Benefits of Oats in Winter
As it is approaching winter and the weather is certainly getting colder, it is the perfect time to start experimenting with oats! I hear many people say that they can only eat oats in winter but don’t forget that they can be eaten cold as well in the form of bircher muesli.
Oats have many health benefits and make for an ideal breakfast when accompanied with ingredients from the other food groups.
Let’s take a quick look at why oats are such a great option to start the day with:
- They are low GI – this means that they will provide us with a form of energy that is released at a steady rate and that lasts longer than the energy from high GI foods. In other words, they will help to get us started in the morning and keep us going until the next meal.
- Low GI also means your blood sugar levels won’t spike really high and drop off really quickly – leaving you feeling flat. Oats have been shown to assist in reducing the risk of type 2 diabetes and to improve insulin sensitivity.
- Fibre. Oats are a source of fibre which will help to keep our digestive system regular. Due to the versatility of how porridge can be made, it’s really easy to boost the fibre content even further! Examples include the addition of fruit, nuts, seeds or psyllium husks.
- Oats will keep you fuller for longer. This also has to do with the GI and oats being digested slower than some other foods and cereals.
- Oats are good for cholesterol levels. If eaten regularly and in conjunction with a healthy diet, oats can actually assist in lowering LDL cholesterol and raising HDL.
- Versatility. As previously mentioned, oats can be extremely versatile! This can prevent you from getting bored. It also means that they can be paired with many other nutritious ingredients that will maximise the nutrition you are receiving from one meal. For example, fruit, nuts, milk, yoghurt, cinnamon. It is a good idea to try incorporating some dairy in your breakfast as many people find it difficult to get enough throughout the rest of the day.

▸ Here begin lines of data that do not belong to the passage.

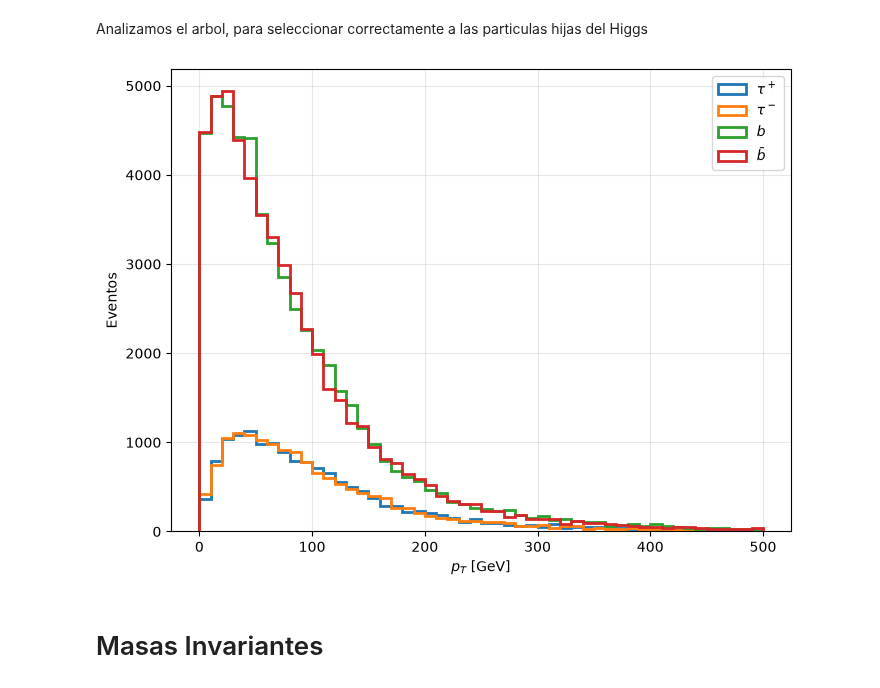
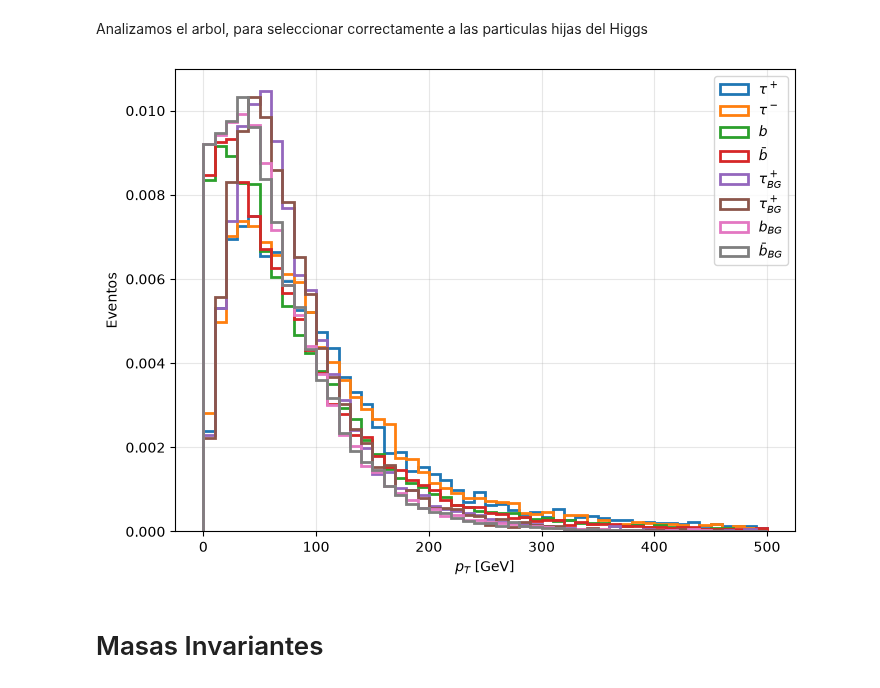
Before and after one commit to Genarobarco/diHiggs-Project, a Jupyter notebook: Analysis-gg_hh-LQs_signal.ipynb, the cells around one changed output. Saved outputs shown, nothing was run; the diff lists cells and outputs as text; code cells hidden in the pictures.

```diff
--- a/Analysis-gg_hh-LQs_signal.ipynb
+++ b/Analysis-gg_hh-LQs_signal.ipynb
@@ -9,9 +9,11 @@ import pandas as pd
 path = "/home/usuario/Madgraph/projects/gg_hh-LQs/"
 signal = up.open(path + "signal/Events/run_01_decayed_1/tag_1_delphes_events.root")
 sm = up.open("/home/usuario/Madgraph/projects/gg_hh-sm/Events/run_02_decayed_1/tag_1_delphes_events.root")
+bg = up.open("/home/usuario/Madgraph/projects/gg_tth/Events/run_01/tag_1_delphes_events.root")
 
 signal_tree = signal["Delphes"]
 sm_tree = sm["Delphes"]
+bg_tree = bg["Delphes"]
 # %%
 def vector_builder(Signal, Particle_ID):
 
@@ -71,31 +73,40 @@ VLQ_bbar, PTLQ_bbar = vector_builder(signal_tree, Particle_IDs["b~"])
 VLQ_ta_minus, PTLQ_ta_minus = vector_builder(signal_tree, Particle_IDs["ta-"])
 VLQ_ta_plus, PTLQ_ta_plus = vector_builder(signal_tree, Particle_IDs["ta+"])
 
-
 VSM_Higgs, PTSM_Higgs = vector_builder(sm_tree, Particle_IDs["Higgs"])
 VSM_b, PTSM_b = vector_builder(sm_tree, Particle_IDs["b"])
 VSM_bbar, PTSM_bbar = vector_builder(sm_tree, Particle_IDs["b~"])
 VSM_ta_minus, PTSM_ta_minus = vector_builder(sm_tree, Particle_IDs["ta-"])
 VSM_ta_plus, PTSM_ta_plus = vector_builder(sm_tree, Particle_IDs["ta+"])
+
+VBG_Higgs, PTBG_Higgs = vector_builder(bg_tree, Particle_IDs["Higgs"])
+VBG_b, PTBG_b = vector_builder(bg_tree, Particle_IDs["b"])
+VBG_bbar, PTBG_bbar = vector_builder(bg_tree, Particle_IDs["b~"])
+VBG_ta_minus, PTBG_ta_minus = vector_builder(bg_tree, Particle_IDs["ta-"])
+VBG_ta_plus, PTBG_ta_plus = vector_builder(bg_tree, Particle_IDs["ta+"])
 # %%
 plt.figure(figsize=(8,6))
 
-plt.hist(ak.to_numpy(ak.flatten(PTLQ_ta_plus)),bins=50,range=(0,500),histtype="step",linewidth=2,label=r"$\tau^+$")
-plt.hist(ak.to_numpy(ak.flatten(PTLQ_ta_minus)),bins=50,range=(0,500),histtype="step",linewidth=2,label=r"$\tau^-$")
+plt.hist(ak.to_numpy(ak.flatten(PTLQ_ta_plus)),bins=50, density = True,range=(0,500),histtype="step",linewidth=2,label=r"$\tau^+$")
+plt.hist(ak.to_numpy(ak.flatten(PTLQ_ta_minus)),bins=50, density = True,range=(0,500),histtype="step",linewidth=2,label=r"$\tau^-$")
+plt.hist(ak.to_numpy(ak.flatten(PTLQ_b)),bins=50, density = True,range=(0,500),histtype="step",linewidth=2,label=r"$b$")
+plt.hist(ak.to_numpy(ak.flatten(PTLQ_bbar)),bins=50, density = True,range=(0,500),histtype="step",linewidth=2,label=r"$\bar{b}$")
 
-plt.hist(ak.to_numpy(ak.flatten(PTLQ_b)),bins=50,range=(0,500),histtype="step",linewidth=2,label=r"$b$")
-plt.hist(ak.to_numpy(ak.flatten(PTLQ_bbar)),bins=50,range=(0,500),histtype="step",linewidth=2,label=r"$\bar{b}$")
+plt.hist(ak.to_numpy(ak.flatten(PTBG_ta_plus)),bins=50, density = True,range=(0,500),histtype="step",linewidth=2,label=r"$\tau^+_{BG}$")
+plt.hist(ak.to_numpy(ak.flatten(PTBG_ta_minus)),bins=50, density = True,range=(0,500),histtype="step",linewidth=2,label=r"$\tau^+_{BG}$")
+plt.hist(ak.to_numpy(ak.flatten(PTBG_b)),bins=50, density = True,range=(0,500),histtype="step",linewidth=2,label=r"$b_{BG}$")
+plt.hist(ak.to_numpy(ak.flatten(PTBG_bbar)),bins=50, density = True,range=(0,500),histtype="step",linewidth=2,label=r"$\bar{b}_{BG}$")
 
 plt.xlabel(r"$p_T$ [GeV]")
 plt.ylabel("Eventos")
 plt.legend()
 plt.grid(alpha=0.3)
 
 plt.savefig("pt_distribution.png", dpi=300)
 
 plt.show()
 # %% [output]
-[figure, old version]
+[figure, new version]
 # %% [markdown]
 # Masas Invariantes
 # %%
```
Also changed, not shown: parts of 5 cells of this notebook, 4 other files.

- It’s quick to prepare and can even be done the night before if you are rushed in the morning.
- It tastes great and will warm you up in winter!
Some inspiration for oats
2 cups rolled oats
- 1/3 cup frozen blueberries
- 1/3 cup shredded coconut
- ¾ cup skim milk
- ½ cup apple juice
- ¾ cup low fat natural yoghurt
- 1 tablespoon honey
- ¼ cup chopped nuts
- ½ cup raspberries
- Place oats, blueberries and coconut in a large bowl. Add skim milk and apple juice. Stir yoghurt and honey in to oat mix and sprinkle with nuts.
- Cover and refrigerate for 2 hours or overnight.
- Serve with raspberries
Recipe sourced from healthyfoodguide.com.au
Savoury oats and soft egg
- 1/2 cup quick-cooking rolled oats made with water or skim milk
- Coarse salt and ground pepper
- Non-stick cooking spray
- 1 large egg
- 2 tablespoons shredded fat reduced cheddar
- 1 tablespoon thinly sliced scallion greens
- In a small saucepan, bring 1 cup water to a boil. Add oats and pinch of salt; stir, reduce heat, and simmer until tender, about 5 minutes. Oats can also be done in the microwave.
- Meanwhile, heat a small non-stick pan over medium. Coat lightly with cooking spray. Add egg and cook until white is set and yolk is still runny, about 3 minutes. Season egg to taste with salt and pepper.
- Serve oatmeal in a bowl topped with cheese, egg, and scallion greens.
Recipe and image sourced from: Savory Oatmeal and Soft Cooked Egg
Simple rolled oats
- ¼ cup rolled oats or quick oats
- ¼ cup skim milk or water
- Nut and seed mix
- Berries – blueberries, raspberries, strawberries (can be frozen)
- Banana, passion fruit, apple
- Chia seeds
- Fat reduced yoghurt
- Cook oats using either water or milk. This can be done in the microwave for approximately 30 seconds or on the stove top until the desired consistency is reached (the quantity of oats and liquid will likely need to be increased if using stove-top method). Add more milk or water if desired.
- Accompany with the optional ingredients of choice.
Contact us for results focused nutritional advice
This article was written by our dietitian Belinda Elwin who is a Dietitians Association of Australia member and Accredited Practising Dietitian and Nutritionist.
If you have any questions about nutrition related issues, make an appointment. We’ll provide you with a simple and effective routine targeted to your concerns. Contact us today!
The link below will direct you to more information on oats, including journal articles about the health benefits.